--- Exercise materials Enclosed Below ---

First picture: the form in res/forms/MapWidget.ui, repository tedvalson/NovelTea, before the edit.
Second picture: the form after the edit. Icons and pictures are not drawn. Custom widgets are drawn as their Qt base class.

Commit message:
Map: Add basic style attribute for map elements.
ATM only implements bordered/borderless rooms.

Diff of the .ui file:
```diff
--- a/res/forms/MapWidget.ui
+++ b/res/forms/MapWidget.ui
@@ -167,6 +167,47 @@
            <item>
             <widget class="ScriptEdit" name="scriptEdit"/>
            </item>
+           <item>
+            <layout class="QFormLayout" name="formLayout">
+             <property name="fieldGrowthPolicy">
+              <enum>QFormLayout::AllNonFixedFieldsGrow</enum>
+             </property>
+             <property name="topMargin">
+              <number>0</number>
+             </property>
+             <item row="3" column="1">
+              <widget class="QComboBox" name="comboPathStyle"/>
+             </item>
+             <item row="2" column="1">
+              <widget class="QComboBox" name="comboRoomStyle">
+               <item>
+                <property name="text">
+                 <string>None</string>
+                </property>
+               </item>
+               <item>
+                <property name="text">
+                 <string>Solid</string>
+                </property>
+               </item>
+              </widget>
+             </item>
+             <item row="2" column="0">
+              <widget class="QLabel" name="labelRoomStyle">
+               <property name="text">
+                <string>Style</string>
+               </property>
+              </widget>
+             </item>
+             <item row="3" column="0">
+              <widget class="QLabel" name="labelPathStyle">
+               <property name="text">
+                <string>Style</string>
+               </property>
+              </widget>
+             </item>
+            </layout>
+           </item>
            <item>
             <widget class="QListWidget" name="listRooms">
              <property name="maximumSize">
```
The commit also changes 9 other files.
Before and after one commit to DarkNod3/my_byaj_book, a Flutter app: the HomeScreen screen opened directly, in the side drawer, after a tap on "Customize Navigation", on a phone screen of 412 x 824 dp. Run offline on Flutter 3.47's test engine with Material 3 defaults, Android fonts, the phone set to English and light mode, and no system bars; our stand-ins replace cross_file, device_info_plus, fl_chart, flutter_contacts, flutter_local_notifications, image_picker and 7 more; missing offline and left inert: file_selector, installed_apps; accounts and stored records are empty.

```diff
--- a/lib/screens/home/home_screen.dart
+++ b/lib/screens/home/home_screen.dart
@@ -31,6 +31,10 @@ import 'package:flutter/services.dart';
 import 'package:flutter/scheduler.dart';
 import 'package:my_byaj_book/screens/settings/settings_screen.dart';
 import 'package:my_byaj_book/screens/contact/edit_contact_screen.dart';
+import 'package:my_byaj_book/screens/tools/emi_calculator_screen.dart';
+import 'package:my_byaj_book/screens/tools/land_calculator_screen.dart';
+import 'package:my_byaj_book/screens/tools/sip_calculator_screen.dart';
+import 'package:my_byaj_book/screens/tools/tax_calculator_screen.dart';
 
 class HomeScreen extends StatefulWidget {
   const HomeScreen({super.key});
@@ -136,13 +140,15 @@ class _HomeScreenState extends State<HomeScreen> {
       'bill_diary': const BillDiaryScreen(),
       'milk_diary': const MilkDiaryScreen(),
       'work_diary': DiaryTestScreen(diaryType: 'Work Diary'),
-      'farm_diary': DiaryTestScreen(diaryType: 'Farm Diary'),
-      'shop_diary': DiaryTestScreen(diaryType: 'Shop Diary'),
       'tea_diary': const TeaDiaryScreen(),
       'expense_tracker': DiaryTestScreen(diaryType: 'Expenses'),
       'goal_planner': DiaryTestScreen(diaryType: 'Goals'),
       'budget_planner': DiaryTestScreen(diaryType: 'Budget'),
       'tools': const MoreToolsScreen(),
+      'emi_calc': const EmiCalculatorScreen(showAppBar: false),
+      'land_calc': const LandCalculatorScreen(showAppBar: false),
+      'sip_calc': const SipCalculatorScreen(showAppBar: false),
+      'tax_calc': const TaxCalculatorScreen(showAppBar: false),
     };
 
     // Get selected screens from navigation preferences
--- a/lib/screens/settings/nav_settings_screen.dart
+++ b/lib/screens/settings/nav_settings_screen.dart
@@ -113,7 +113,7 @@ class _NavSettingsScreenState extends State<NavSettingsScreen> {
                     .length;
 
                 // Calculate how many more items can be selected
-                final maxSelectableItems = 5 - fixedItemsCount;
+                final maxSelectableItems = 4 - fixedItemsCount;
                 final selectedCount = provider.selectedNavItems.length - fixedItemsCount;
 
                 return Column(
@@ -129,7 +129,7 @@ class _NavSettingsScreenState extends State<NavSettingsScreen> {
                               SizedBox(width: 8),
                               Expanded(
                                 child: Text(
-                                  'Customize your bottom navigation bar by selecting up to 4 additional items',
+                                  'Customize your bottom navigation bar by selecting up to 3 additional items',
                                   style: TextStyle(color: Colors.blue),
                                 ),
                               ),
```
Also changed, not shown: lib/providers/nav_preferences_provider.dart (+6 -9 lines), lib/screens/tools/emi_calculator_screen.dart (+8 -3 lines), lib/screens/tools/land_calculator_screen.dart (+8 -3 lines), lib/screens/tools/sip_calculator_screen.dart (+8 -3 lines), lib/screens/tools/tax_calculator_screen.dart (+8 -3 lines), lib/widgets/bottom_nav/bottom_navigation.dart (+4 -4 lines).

--- End of Enclosed Exercise materials ---

### Problem requirements
Filter the entries down to the lines containing "string". Copy each of those lines.

### Answer below
+                 <string>None</string>
+                 <string>Solid</string>
+                <string>Style</string>
+                <string>Style</string>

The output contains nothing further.